What evidence is there for or against acupuncture being an effective treatment?
Acupuncture is based on the belief that diseases are caused by blockages of your qi, which flows in so-called meridians in your body. By sticking needles into those meridians you can manipulate the flow of qi and eliminate the blockages.
The concepts of qi and meridians are unscientific, they date back to a time where there was no scientific method and knowledge of human anatomy was practically nonexistant. There is no evidence that qi and meridians exist at all.
Sticking needles into your body still could have some effect, although it will have nothing to do with your qi. There are tons of clinical studies about acupuncture, but few conclusive results. A major problem is that controlling for the placebo effect is complicated, as people usually notice whether you stick needles into them or not. Some of the newer and better clinical trials used fake acupuncture needles that do not penetrate the skin. Another often used method is to stick the needles outside of the "proper" acupuncture points as a control.
Acupuncture is believed to be helpful in a large variety of conditions, I'll take pain relief as an example as it is somewhat plausible that sticking needles into your skin could have an effect on the perception of pain.
A review from 2009 in BJ concludes:
My conclusion is that acupuncture is just a particularly effective placebo.
It seems to be highly variable and condition-specific, although this latest review of reviews has some interesting results (mind you that's in paediatric population):

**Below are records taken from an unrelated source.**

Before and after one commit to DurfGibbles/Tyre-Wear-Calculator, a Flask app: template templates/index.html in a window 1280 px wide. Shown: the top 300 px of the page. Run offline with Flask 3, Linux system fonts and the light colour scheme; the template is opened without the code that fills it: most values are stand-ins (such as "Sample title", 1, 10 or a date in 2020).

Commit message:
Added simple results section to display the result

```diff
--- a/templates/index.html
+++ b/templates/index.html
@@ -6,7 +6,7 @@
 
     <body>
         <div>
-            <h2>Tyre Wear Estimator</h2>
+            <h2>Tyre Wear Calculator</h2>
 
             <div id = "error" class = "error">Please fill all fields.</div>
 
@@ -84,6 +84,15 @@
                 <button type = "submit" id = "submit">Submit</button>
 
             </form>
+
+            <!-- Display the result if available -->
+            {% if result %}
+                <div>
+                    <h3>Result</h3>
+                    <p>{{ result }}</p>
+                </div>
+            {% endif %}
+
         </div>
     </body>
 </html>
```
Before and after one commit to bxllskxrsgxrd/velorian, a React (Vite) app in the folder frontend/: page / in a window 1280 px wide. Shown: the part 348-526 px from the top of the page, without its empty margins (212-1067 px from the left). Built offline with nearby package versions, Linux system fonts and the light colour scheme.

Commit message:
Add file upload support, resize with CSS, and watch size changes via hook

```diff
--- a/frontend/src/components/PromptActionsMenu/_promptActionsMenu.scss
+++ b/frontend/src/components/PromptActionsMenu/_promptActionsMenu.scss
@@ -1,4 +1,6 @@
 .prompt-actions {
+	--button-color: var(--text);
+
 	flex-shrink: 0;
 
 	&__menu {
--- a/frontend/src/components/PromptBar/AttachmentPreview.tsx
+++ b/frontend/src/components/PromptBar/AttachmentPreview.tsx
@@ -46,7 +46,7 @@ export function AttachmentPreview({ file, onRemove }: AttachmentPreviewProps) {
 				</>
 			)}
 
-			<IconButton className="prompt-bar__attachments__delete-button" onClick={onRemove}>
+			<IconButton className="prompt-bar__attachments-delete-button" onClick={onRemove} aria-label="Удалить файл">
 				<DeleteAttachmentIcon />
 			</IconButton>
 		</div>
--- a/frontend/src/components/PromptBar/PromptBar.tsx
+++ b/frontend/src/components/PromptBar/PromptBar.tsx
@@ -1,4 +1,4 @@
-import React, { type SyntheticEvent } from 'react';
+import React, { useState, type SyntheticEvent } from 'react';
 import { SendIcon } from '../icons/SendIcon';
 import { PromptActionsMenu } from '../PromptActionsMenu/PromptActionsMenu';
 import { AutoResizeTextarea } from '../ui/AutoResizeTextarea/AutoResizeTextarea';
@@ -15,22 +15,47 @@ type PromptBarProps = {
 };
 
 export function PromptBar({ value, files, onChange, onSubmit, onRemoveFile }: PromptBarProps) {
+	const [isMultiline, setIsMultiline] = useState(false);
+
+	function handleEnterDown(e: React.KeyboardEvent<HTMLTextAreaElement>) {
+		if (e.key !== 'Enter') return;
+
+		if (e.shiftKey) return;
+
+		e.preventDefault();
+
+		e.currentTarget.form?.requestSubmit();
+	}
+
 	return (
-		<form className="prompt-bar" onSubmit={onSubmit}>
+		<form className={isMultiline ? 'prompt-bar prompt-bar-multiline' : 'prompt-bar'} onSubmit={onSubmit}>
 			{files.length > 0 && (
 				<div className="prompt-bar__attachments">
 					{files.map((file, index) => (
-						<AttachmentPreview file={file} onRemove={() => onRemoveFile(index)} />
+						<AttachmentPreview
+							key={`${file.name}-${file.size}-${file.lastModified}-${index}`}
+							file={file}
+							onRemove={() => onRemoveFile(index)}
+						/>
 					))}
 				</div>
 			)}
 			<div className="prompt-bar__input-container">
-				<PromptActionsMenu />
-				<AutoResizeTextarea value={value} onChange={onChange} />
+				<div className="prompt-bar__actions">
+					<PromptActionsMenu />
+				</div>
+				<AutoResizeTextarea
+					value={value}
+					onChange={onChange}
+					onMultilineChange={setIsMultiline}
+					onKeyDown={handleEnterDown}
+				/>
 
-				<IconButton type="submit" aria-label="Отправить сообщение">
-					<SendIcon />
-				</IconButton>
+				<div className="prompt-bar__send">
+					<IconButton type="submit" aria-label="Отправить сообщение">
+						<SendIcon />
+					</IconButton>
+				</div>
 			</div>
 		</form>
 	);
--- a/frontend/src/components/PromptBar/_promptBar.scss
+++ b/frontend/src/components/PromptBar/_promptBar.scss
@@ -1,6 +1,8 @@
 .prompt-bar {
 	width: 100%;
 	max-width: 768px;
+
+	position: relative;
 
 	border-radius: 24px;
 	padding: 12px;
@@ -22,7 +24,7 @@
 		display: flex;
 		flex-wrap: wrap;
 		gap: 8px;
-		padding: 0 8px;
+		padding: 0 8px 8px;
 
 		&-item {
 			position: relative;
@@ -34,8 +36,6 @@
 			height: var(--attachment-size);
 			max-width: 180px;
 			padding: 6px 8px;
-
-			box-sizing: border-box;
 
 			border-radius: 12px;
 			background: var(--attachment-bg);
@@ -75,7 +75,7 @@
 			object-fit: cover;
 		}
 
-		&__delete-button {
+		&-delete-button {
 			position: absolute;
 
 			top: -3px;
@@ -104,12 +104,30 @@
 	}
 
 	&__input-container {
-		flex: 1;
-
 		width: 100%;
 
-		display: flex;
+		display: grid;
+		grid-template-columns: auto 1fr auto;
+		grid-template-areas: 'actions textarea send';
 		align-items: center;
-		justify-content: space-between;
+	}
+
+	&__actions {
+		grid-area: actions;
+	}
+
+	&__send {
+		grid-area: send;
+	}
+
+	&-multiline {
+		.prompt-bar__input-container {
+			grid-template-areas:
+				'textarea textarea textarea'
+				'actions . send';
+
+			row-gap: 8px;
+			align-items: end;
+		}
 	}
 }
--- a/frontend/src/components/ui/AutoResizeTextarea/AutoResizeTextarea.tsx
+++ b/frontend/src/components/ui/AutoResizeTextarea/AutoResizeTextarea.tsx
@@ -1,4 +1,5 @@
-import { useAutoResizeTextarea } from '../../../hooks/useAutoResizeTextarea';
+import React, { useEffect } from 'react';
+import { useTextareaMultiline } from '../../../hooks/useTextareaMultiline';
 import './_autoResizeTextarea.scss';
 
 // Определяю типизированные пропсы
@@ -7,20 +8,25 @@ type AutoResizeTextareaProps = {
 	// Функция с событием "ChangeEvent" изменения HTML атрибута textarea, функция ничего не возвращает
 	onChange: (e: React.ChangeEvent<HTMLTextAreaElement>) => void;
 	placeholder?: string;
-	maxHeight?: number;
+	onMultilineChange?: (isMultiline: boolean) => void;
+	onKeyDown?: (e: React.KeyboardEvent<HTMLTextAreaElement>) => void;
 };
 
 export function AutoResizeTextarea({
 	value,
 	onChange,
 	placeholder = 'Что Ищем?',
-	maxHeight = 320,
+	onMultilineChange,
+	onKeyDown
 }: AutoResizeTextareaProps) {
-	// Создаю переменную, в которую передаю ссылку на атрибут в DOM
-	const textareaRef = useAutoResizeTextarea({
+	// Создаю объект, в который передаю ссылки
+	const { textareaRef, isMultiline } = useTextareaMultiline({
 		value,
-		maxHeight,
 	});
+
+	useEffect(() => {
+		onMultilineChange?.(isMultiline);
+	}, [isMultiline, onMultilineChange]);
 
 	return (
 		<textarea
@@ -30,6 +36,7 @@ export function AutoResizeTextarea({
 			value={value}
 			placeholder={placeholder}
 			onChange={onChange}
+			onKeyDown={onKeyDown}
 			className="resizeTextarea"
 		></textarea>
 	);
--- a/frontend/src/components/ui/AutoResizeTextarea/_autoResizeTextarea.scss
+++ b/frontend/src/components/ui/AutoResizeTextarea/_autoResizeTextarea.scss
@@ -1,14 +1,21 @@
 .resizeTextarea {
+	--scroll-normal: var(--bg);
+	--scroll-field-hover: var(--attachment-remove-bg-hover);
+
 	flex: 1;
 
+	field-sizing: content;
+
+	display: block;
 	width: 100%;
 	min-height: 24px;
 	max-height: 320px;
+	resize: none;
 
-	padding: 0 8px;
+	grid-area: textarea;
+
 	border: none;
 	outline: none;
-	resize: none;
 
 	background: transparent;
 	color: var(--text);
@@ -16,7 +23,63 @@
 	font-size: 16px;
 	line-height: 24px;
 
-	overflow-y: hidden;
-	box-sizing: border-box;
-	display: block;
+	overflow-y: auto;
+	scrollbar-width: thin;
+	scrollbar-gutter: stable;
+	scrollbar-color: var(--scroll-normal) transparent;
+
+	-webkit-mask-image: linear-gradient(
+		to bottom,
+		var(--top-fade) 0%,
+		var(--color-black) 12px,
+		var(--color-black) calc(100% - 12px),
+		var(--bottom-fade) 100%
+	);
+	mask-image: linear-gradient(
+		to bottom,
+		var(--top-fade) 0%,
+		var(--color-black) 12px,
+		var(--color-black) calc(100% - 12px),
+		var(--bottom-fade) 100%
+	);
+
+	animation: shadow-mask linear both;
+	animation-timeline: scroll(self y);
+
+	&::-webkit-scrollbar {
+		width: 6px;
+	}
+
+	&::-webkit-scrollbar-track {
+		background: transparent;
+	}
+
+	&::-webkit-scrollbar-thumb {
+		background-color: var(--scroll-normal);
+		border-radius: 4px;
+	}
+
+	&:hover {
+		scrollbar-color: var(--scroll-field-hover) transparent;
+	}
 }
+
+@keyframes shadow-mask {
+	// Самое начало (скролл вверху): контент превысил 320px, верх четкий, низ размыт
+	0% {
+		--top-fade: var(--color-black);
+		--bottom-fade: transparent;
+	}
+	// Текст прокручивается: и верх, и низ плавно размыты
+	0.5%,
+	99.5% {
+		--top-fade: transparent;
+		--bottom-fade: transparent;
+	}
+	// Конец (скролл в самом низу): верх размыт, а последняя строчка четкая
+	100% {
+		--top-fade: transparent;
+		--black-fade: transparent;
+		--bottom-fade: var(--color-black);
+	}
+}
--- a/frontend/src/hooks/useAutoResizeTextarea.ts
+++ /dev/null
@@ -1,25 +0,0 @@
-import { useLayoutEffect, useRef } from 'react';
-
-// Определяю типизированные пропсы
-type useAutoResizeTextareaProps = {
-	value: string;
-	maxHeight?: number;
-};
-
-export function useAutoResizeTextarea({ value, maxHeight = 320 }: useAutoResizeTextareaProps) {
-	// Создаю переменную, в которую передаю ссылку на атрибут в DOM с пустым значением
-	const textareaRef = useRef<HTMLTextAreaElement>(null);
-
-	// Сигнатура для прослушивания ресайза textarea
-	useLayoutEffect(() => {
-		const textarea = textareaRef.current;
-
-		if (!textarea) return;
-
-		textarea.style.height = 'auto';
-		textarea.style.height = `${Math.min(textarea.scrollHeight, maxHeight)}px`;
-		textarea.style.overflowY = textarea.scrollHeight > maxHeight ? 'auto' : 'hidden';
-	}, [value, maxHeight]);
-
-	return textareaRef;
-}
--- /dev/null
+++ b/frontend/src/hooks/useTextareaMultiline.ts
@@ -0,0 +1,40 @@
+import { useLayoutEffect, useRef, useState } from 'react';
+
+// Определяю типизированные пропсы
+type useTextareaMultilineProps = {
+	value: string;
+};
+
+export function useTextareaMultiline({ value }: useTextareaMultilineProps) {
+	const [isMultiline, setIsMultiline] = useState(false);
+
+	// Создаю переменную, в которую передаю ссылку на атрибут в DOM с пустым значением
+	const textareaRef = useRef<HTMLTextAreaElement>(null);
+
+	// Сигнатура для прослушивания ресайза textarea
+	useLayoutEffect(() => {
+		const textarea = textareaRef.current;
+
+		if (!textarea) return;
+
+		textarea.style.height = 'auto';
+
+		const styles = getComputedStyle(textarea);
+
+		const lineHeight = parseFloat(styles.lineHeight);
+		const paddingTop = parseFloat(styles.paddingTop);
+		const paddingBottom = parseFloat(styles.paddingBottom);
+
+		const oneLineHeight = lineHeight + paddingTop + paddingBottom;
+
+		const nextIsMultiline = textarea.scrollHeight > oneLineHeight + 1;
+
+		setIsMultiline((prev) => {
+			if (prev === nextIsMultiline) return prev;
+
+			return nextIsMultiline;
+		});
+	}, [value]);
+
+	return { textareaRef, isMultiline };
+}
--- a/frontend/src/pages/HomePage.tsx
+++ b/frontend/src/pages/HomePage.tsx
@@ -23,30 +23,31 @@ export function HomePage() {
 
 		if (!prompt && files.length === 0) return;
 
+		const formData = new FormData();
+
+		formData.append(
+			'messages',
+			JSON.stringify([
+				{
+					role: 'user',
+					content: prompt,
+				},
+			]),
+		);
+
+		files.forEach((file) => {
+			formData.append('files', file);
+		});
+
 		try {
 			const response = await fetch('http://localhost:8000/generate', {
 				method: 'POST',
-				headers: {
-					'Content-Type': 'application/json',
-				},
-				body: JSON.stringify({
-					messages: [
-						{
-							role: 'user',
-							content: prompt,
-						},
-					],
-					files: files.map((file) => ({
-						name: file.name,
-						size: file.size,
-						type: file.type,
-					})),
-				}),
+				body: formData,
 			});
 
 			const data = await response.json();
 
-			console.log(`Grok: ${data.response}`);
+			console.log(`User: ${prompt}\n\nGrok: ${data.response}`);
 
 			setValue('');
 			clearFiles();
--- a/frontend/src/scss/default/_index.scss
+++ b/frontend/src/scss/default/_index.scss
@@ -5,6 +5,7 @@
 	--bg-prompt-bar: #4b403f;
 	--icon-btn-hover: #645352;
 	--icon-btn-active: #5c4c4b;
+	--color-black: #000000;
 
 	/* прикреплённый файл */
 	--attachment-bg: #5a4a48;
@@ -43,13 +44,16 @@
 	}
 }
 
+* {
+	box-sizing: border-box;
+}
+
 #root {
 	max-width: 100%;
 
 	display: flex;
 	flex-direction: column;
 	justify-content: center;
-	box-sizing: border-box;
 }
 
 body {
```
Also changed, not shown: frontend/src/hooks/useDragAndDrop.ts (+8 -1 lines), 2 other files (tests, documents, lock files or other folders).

Efficacy and safety of acupuncture in children: An overview of systematic reviews. (highlighting is mine)